[Source data]
-- Opening Marker --

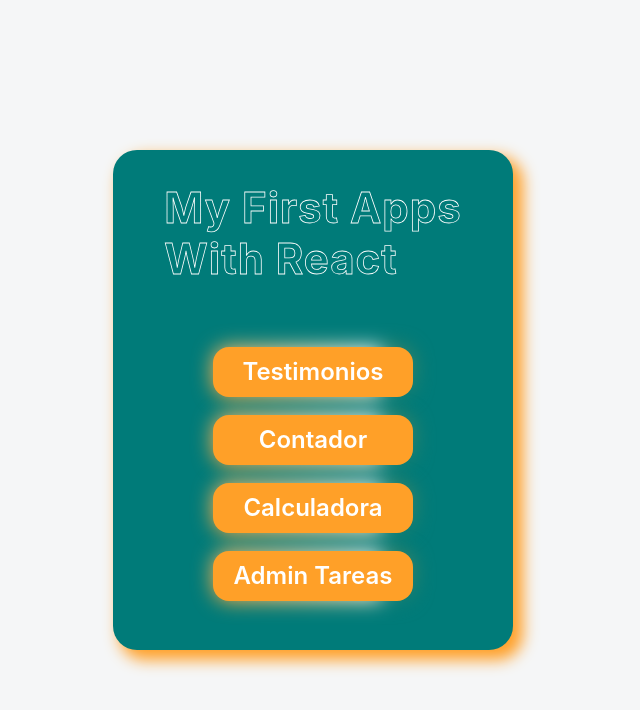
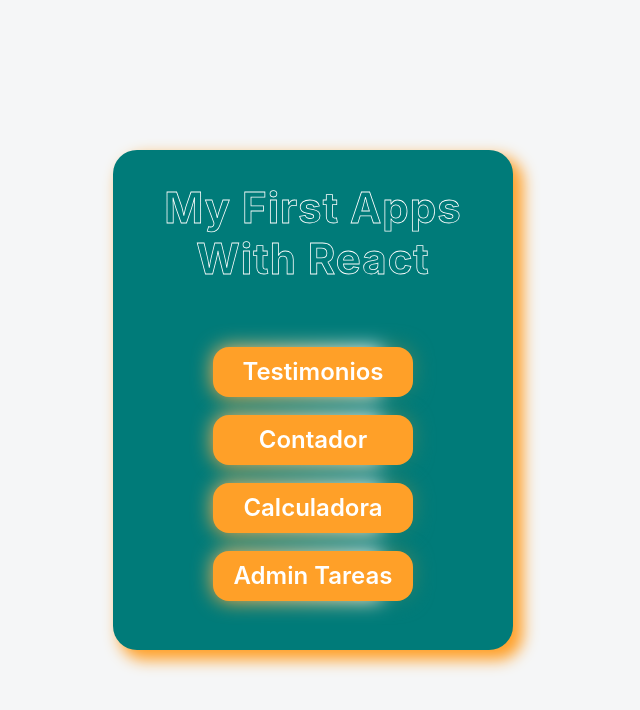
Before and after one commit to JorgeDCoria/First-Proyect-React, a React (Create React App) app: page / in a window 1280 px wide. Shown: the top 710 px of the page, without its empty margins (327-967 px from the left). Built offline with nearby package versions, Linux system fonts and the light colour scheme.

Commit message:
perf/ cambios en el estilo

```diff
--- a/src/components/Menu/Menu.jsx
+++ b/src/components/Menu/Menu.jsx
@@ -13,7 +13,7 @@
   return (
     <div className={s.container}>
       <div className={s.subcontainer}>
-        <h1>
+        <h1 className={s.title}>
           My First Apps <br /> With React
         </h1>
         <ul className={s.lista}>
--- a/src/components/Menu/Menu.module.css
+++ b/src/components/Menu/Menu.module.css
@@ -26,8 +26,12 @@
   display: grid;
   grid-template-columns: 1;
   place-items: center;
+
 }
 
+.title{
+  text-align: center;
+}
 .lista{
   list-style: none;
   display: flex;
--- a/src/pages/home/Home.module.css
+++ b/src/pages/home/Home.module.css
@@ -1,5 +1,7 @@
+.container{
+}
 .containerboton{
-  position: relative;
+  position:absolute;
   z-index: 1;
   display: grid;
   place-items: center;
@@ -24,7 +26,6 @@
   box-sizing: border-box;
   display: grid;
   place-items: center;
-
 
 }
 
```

-- Closing Marker --

[What you should do]
Check each line of the records for the string "position" and copy those that have it.

[Exercise answer]
-  position: relative;
+  position:absolute;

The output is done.